DIRECTIONS FOR THIS TASK:
Output each line of the listing exactly, though pictures are not to appear.

── THE RECORDS ──

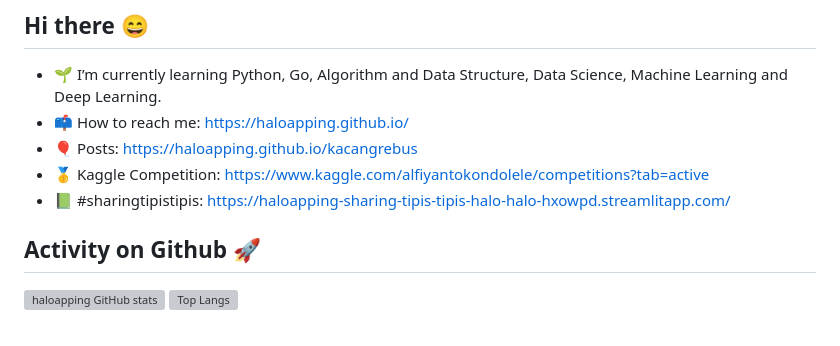
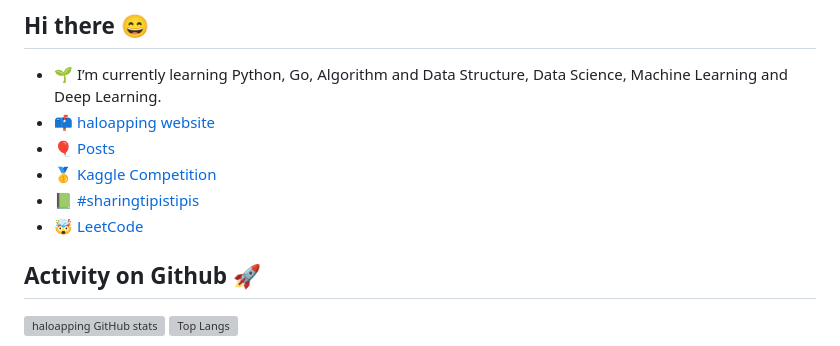
Before and after one commit to haloapping/haloapping, a Markdown page: README.md, the part around the change. GitHub-like rendering; grey boxes are pictures that could not be loaded.

Commit message:
Update header

```diff
--- a/README.md
+++ b/README.md
@@ -1,10 +1,11 @@
 ## Hi there 😄
 
 - 🌱 I’m currently learning Python, Go, Algorithm and Data Structure, Data Science, Machine Learning and Deep Learning.
-- 📫 How to reach me: https://haloapping.github.io/
-- 🎈 Posts: https://haloapping.github.io/kacangrebus
-- 🥇 Kaggle Competition: https://www.kaggle.com/alfiyantokondolele/competitions?tab=active
-- 📗 #sharingtipistipis: https://haloapping-sharing-tipis-tipis-halo-halo-hxowpd.streamlitapp.com/
+- 📫 [haloapping website](https://haloapping.github.io/)
+- 🎈 [Posts](https://haloapping.github.io/kacangrebus)
+- 🥇 [Kaggle Competition](https://www.kaggle.com/alfiyantokondolele/competitions?tab=active)
+- 📗 [#sharingtipistipis](https://haloapping-sharing-tipis-tipis-halo-halo-hxowpd.streamlitapp.com/)
+- 🤯 [LeetCode](https://leetcode.com/haloapping/)
 
 ## Activity on Github 🚀
 
```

───

ANSWER TO THIS EXERCISE:
Before and after one commit to haloapping/haloapping, a Markdown page: README.md, the part around the change. GitHub-like rendering; grey boxes are pictures that could not be loaded.

Commit message:
Update header

```diff
--- a/README.md
+++ b/README.md
@@ -1,10 +1,11 @@
 ## Hi there 😄
 
 - 🌱 I’m currently learning Python, Go, Algorithm and Data Structure, Data Science, Machine Learning and Deep Learning.
-- 📫 How to reach me: https://haloapping.github.io/
-- 🎈 Posts: https://haloapping.github.io/kacangrebus
-- 🥇 Kaggle Competition: https://www.kaggle.com/alfiyantokondolele/competitions?tab=active
-- 📗 #sharingtipistipis: https://haloapping-sharing-tipis-tipis-halo-halo-hxowpd.streamlitapp.com/
+- 📫 [haloapping website](https://haloapping.github.io/)
+- 🎈 [Posts](https://haloapping.github.io/kacangrebus)
+- 🥇 [Kaggle Competition](https://www.kaggle.com/alfiyantokondolele/competitions?tab=active)
+- 📗 [#sharingtipistipis](https://haloapping-sharing-tipis-tipis-halo-halo-hxowpd.streamlitapp.com/)
+- 🤯 [LeetCode](https://leetcode.com/haloapping/)
 
 ## Activity on Github 🚀
 
```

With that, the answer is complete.